One analogy for the different intimacy levels in relationships is the backer levels for a Kickstarter campaign.
At the base level, you get some trivial recognition, like your name on a website or a thank you email. This is like your acquaintance group—friends of friends, work colleagues, old school friends…—where you recognize them and will say "hi" to them if you run into them. (~500 or more people in this group)
The next level is a sticker, electronic content, or some other minor item. This is like your personal network, the level of friend you would stop and spend 10 minutes catching up with if you run into them in the street. (~150 people in this group)
Next is where you get a copy of the item being developed. This is like your active network, the people you tend to make plans with on a recurring basis. (~50 people in this group)
Next up is the item plus some special add-ons like limited edition swag and access to behind-the-scenes info. This corresponds to your sympathy group, close friends, and family who are the core of your “tribe” and are always there for you to recognize important milestones: birthdays, holidays, life transition events… (~15 people in this group)
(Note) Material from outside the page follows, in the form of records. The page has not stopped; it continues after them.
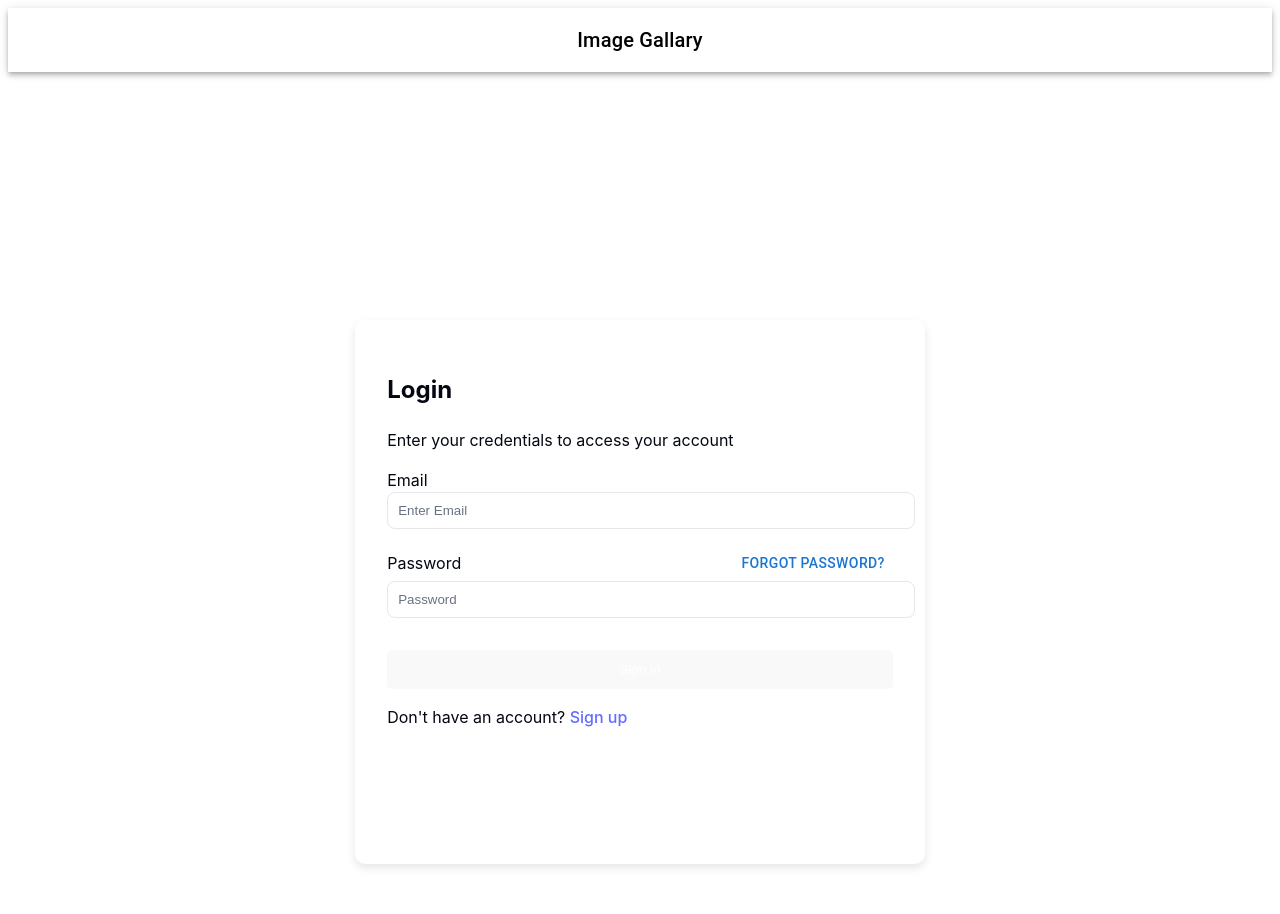
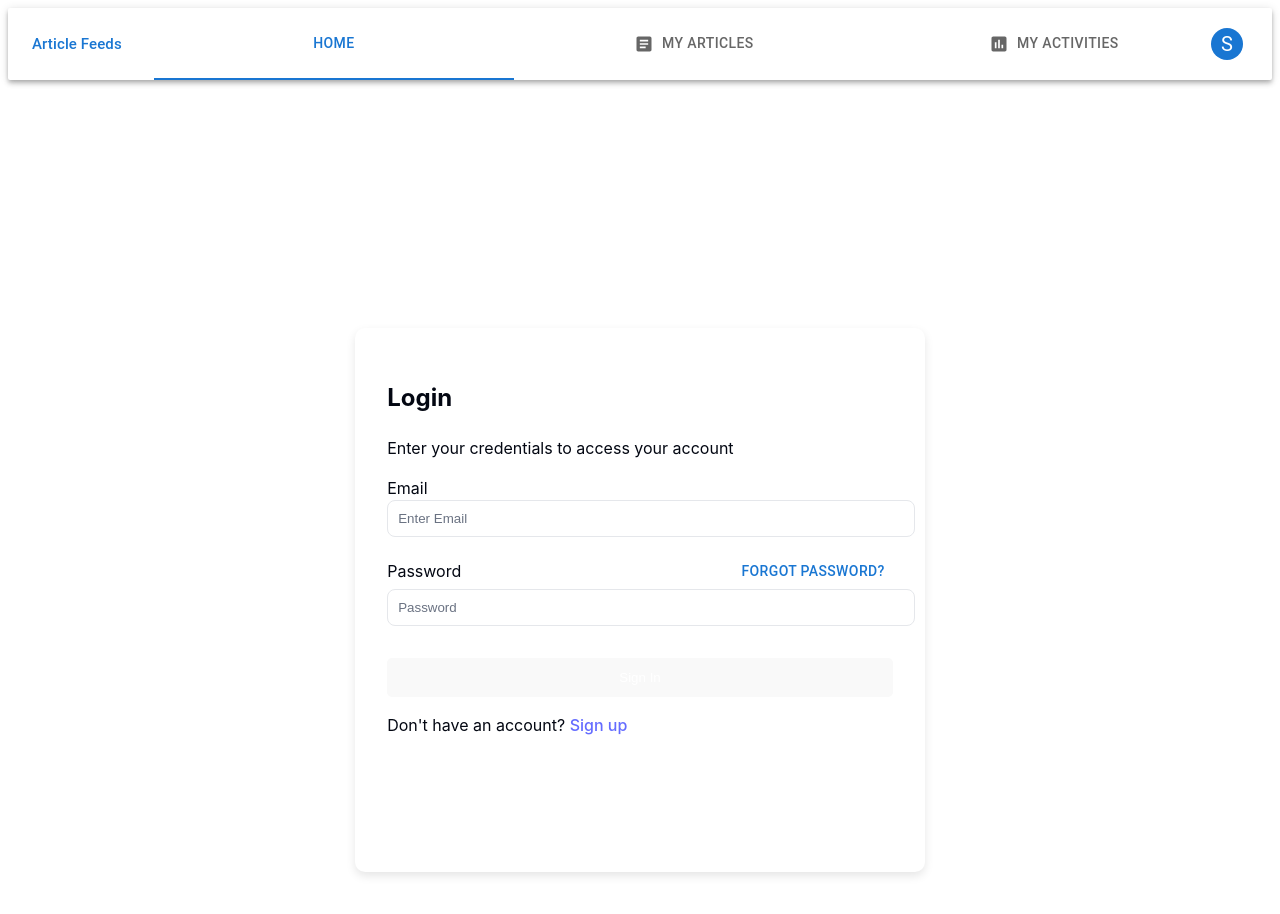
Before and after one commit to Akhil-ja/Article-Blog, a React (Vite) app in the folder frontend/: page /login in a window 1280 px wide. Shown: the top 914 px of the page. Built offline with nearby package versions, Linux system fonts and the light colour scheme; no server answers; sample sign-in values are in the browser's storage.

Commit message:
feat(Frontend,components): add user navbar

```diff
--- a/frontend/src/components/UserNavbar.tsx
+++ b/frontend/src/components/UserNavbar.tsx
@@ -1,49 +1,215 @@
 import { useDispatch } from "react-redux";
 import { logoutUser } from "../slices/authSlice";
 import { useNavigate } from "react-router-dom";
-import { Button } from "./ui/button";
-import { AppBar, Toolbar, Typography, Box } from "@mui/material";
+import { useState } from "react";
+import { useLocation } from "react-router-dom";
+import { useEffect } from "react";
+import {
+  AppBar,
+  Toolbar,
+  Typography,
+  Box,
+  Avatar,
+  Menu,
+  MenuItem,
+  ListItemIcon,
+  Divider,
+  IconButton,
+  Tooltip,
+  Tabs,
+  Tab,
+} from "@mui/material";
+import {
+  AccountCircle,
+  Logout,
+  Article,
+  Assessment,
+} from "@mui/icons-material";
 
 const UserNavbar = () => {
   const navigate = useNavigate();
   const dispatch = useDispatch();
-  const authInfo = sessionStorage.getItem("authInfo");
+  const authInfo = localStorage.getItem("authInfo");
+
+  const user = authInfo ? JSON.parse(authInfo) : null;
+
+  const [anchorEl, setAnchorEl] = useState(null);
+  const open = Boolean(anchorEl);
+
+  const [activeTab, setActiveTab] = useState(0);
+
+  const location = useLocation();
+
+  useEffect(() => {
+    if (location.pathname === "/user/home") {
+      setActiveTab(0);
+    } else if (location.pathname === "/user/my-articles") {
+      setActiveTab(1);
+    } else if (location.pathname === "/user/activities") {
+      setActiveTab(2);
+    }
+  }, [location.pathname]);
+
+  const handleMenuOpen = (event) => {
+    setAnchorEl(event.currentTarget);
+  };
+
+  const handleMenuClose = () => {
+    setAnchorEl(null);
+  };
+
+  const handleProfileClick = () => {
+    handleMenuClose();
+    navigate("/user/profile");
+  };
 
   const handleLogout = () => {
-    dispatch(logoutUser() as any).then(() => {
+    handleMenuClose();
+    dispatch(logoutUser()).then(() => {
       navigate("/login");
-      window.location.reload();
+      localStorage.removeItem("authInfo");
     });
-    sessionStorage.removeItem("authInfo");
+  };
+
+  const handleTabChange = (event, newValue) => {
+    setActiveTab(newValue);
+
+    if (newValue === 0) {
+      navigate("/user/home");
+    } else if (newValue === 1) {
+      navigate("/user/my-articles");
+    } else if (newValue === 2) {
+      navigate("/user/activities");
+    }
   };
 
   return (
-    <AppBar position="static" sx={{ backgroundColor: "white" }}>
+    <AppBar
+      position="static"
+      sx={{ backgroundColor: "white", borderRadius: "2px" }}
+    >
       <Toolbar>
         <Typography
           variant="h6"
+          onClick={() => {
+            navigate("/user/home");
+          }}
+          style={{ cursor: "pointer" }}
           component="div"
           sx={{
-            flexGrow: 1,
+            flexGrow: 0,
             display: "flex",
-            justifyContent: "center",
             alignItems: "center",
-            color: "black",
+            color: "#1976d2",
+            mr: 4,
+            fontSize: "15px",
           }}
         >
-          Image Gallary
+          Article Feeds
         </Typography>
-        <Box sx={{ display: "flex", gap: 2 }}>
+
+        {authInfo && (
+          <Tabs
+            value={activeTab}
+            onChange={handleTabChange}
+            textColor="primary"
+            indicatorColor="primary"
+            sx={{ flexGrow: 1 }}
+          >
+            <Tab label="Home" />
+            <Tab
+              icon={<Article fontSize="small" />}
+              iconPosition="start"
+              label="My Articles"
+            />
+            <Tab
+              icon={<Assessment fontSize="small" />}
+              iconPosition="start"
+              label="My Activities"
+            />
+          </Tabs>
+        )}
+
+        <Box sx={{ display: "flex", gap: 2, alignItems: "center" }}>
           {authInfo && (
-            <Button
-              onClick={handleLogout}
-              color="inherit"
-              variant="outlined"
-              className={undefined}
-              size={undefined}
-            >
-              Logout
-            </Button>
+            <>
+              <Tooltip title="Account settings">
+                <IconButton
+                  onClick={handleMenuOpen}
+                  size="small"
+                  aria-controls={open ? "account-menu" : undefined}
+                  aria-haspopup="true"
+                  aria-expanded={open ? "true" : undefined}
+                >
+                  <Avatar
+                    sx={{ width: 32, height: 32, bgcolor: "primary.main" }}
+                    src={user?.profileImage || ""}
+                  >
+                    {!user?.profileImage && (user?.name?.[0] || "U")}
+                  </Avatar>
+                </IconButton>
+              </Tooltip>
+              <Menu
+                anchorEl={anchorEl}
+                id="account-menu"
+                open={open}
+                onClose={handleMenuClose}
+                transformOrigin={{ horizontal: "right", vertical: "top" }}
+                anchorOrigin={{ horizontal: "right", vertical: "bottom" }}
+                PaperProps={{
+                  elevation: 0,
+                  sx: {
+                    overflow: "visible",
+                    filter: "drop-shadow(0px 2px 8px rgba(0,0,0,0.15))",
+                    mt: 1.5,
+                    width: 200,
+                    "& .MuiAvatar-root": {
+                      width: 32,
+                      height: 32,
+                      ml: -0.5,
+                      mr: 1,
+                    },
+                  },
+                }}
+              >
+                <MenuItem onClick={handleProfileClick}>
+                  <ListItemIcon>
+                    <AccountCircle fontSize="small" />
+                  </ListItemIcon>
+                  Profile
+                </MenuItem>
+                <Divider />
+                <MenuItem
+                  onClick={() => {
+                    handleMenuClose();
+                    navigate("/user/my-articles");
+                  }}
+                >
+                  <ListItemIcon>
+                    <Article fontSize="small" />
+                  </ListItemIcon>
+                  My Articles
+                </MenuItem>
+                <MenuItem
+                  onClick={() => {
+                    handleMenuClose();
+                    navigate("/user/activities");
+                  }}
+                >
+                  <ListItemIcon>
+                    <Assessment fontSize="small" />
+                  </ListItemIcon>
+                  My Activities
+                </MenuItem>
+                <Divider />
+                <MenuItem onClick={handleLogout}>
+                  <ListItemIcon>
+                    <Logout fontSize="small" />
+                  </ListItemIcon>
+                  Logout
+                </MenuItem>
+              </Menu>
+            </>
           )}
         </Box>
       </Toolbar>
```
The final group is the highest backer level: this includes all of the stuff from all of the previous levels, plus some personalized recognition in the form of featured credits, a personal call or meeting with the creator, and maybe even original assets signed by the creator. This maps to the most intimate relationship level—your support clique. These are the people who are your “4am friends”—people who support you unconditionally any time you are in need. (~5 people in this group)